Often see increased distance between nailplate and dorsal soft tissue, indicating presence of mass
- Shows non-specific subungual mass
- Delineates bony erosion if present
- Appear as dark, well-delineated lesions on T1 images
- Very high and homogeneous signal on intensity on T2-weighted images
- Useful in detecting small fingertip lesions
- High-resolution MRI better for delineating extent of lesion
- Blue nevi
- Tufted angioma
- Epidermal inclusion cyst
- Metastatic carcinoma
- Osteoid osteoma
- Chronic osteomyelitis.
- Exquisitely painful until treated
- Excision usually cures solitary lesion, with very low recurrence rate
- Malignant tumors extremely rare, locally aggressive, prone to recur, and can metastasize (few case reports)
- Gross: Well-circumscribed nodules surrounded by fibrous tissue
- Micro: Clusters of glomus cells, which have rounded, regular shape with sharply punched-out, rounded nucleus and scant eosinophilic cytoplasm
- Glomus cells and fine, nonmyelinated nerve endings located between endothelial-lined vascular spaces.

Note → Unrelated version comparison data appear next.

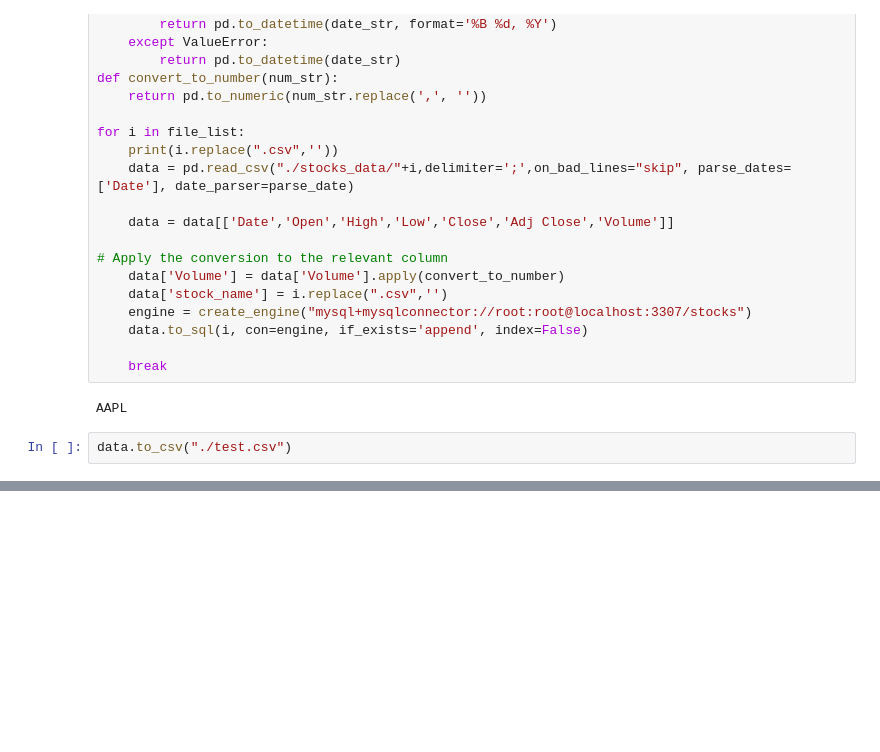
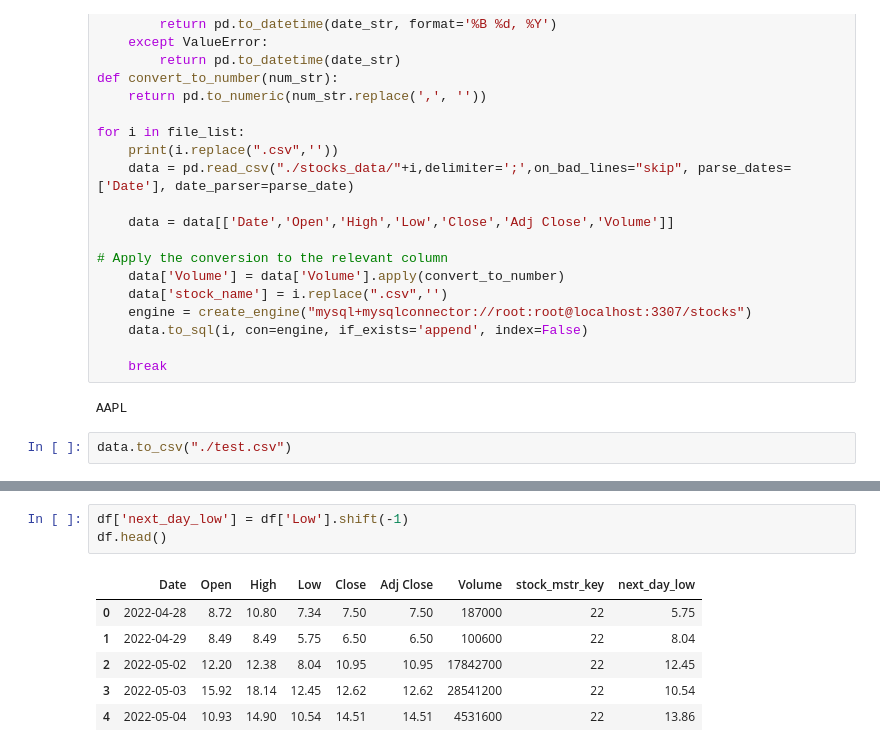
Before and after one commit to zeltrex7/StockETL-Utility, a Jupyter notebook: Main.ipynb, the cells around one changed output, grey strips where cells are left out. Cells and saved outputs as stored; diff of their text form; blank space fills up the shorter version.

```diff
--- a/Main.ipynb
+++ b/Main.ipynb
@@ -294,3 +294,13 @@ df.head()
 | 2 | 2022-05-02 | 12.20 | 12.38 | 8.04 | 10.95 | 10.95 | 17842700 | 22 |
 | 3 | 2022-05-03 | 15.92 | 18.14 | 12.45 | 12.62 | 12.62 | 28541200 | 22 |
 | 4 | 2022-05-04 | 10.93 | 14.90 | 10.54 | 14.51 | 14.51 | 4531600 | 22 |
+# %%
+df['next_day_low'] = df['Low'].shift(-1)
+df.head()
+# %% [output]
+|  | Date | Open | High | Low | Close | Adj Close | Volume | stock_mstr_key | next_day_low |
+| 0 | 2022-04-28 | 8.72 | 10.80 | 7.34 | 7.50 | 7.50 | 187000 | 22 | 5.75 |
+| 1 | 2022-04-29 | 8.49 | 8.49 | 5.75 | 6.50 | 6.50 | 100600 | 22 | 8.04 |
+| 2 | 2022-05-02 | 12.20 | 12.38 | 8.04 | 10.95 | 10.95 | 17842700 | 22 | 12.45 |
+| 3 | 2022-05-03 | 15.92 | 18.14 | 12.45 | 12.62 | 12.62 | 28541200 | 22 | 10.54 |
+| 4 | 2022-05-04 | 10.93 | 14.90 | 10.54 | 14.51 | 14.51 | 4531600 | 22 | 13.86 |
```
Also changed, not shown: parts of 5 cells of this notebook, 9 other files.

Grossly and histologically appear more like hemangiomas, with larger vascular channels and smaller aggregates of glomus cells, compared to solitary lesions
Malignant glomus tumor
Similar to benign glomus tumor, but tends to show mild atypia, shorter and more spindly nuclei, various rate of mitosis, and more invasive growth pattern
Diagnosis and treatment
- Hildreth sign: Disappearance of pain after application of tourniquet proximally; reported sensitivity of 77.4% and specificity near 100%.
- Love test: Pain elicited by applying pressure to precise area with pin or tip of a sharp pencil; sensitivity 100% according to some sources
- Cold sensitivity: Jighly sensitive and specific as well
- Excision is treatment of choice for solitary glomus tumor
- Tumor fairly well encapsulated and can be shelled out
- Can be approached via lateral approach or directly under nailbed
- Pain relief typically immediate following surgery
- For multiple glomus tumors, surgical treatment usually limited to most symptomatic lesion(s)
- Other methods -- including sclerotherapy, electron beam radiation, argon lasers, and carbon dioxide lasers -- have been used to treat multiple lesions, with good results reported in literature
- Recurrence (as high as 20%)
- If symptoms continue longer than 3 months post-op, re-exploration indicated to look for missed/recurrent lesion
Bhaskaranand K and BC Navadgi. Glomus tumour of the hand. J Hand Surg Eur, 2002, 27: 229.
Carroll RE and AT Berman. Glomus tumors of the hand: review of the literature and report on twenty-eight cases. JBJS 1972, 54: 691-703.
Green DP et al, ed. Green's Operative Hand Surgery. Fifth edition. Elsevier. Philadelphia, PA: 2005.
Hiruta N et al. Malignant glomus tumor: a case report and review of the literature. Am J Surg Path 21(9), September 1997, 1096-1103.
Parsons ME et al. Multiple glomus tumors. International Journal of Dermatology 36(12): 894-900, Dec. 1997.
Vasisht B, HK Watson, J Emmanuella, GT Lionelli. Digital glomus tumors: a 29-year experience with a lateral subperiosteal approach. Plastic and Reconstructive Surgery 114(6): 1486-9, Nov. 2004.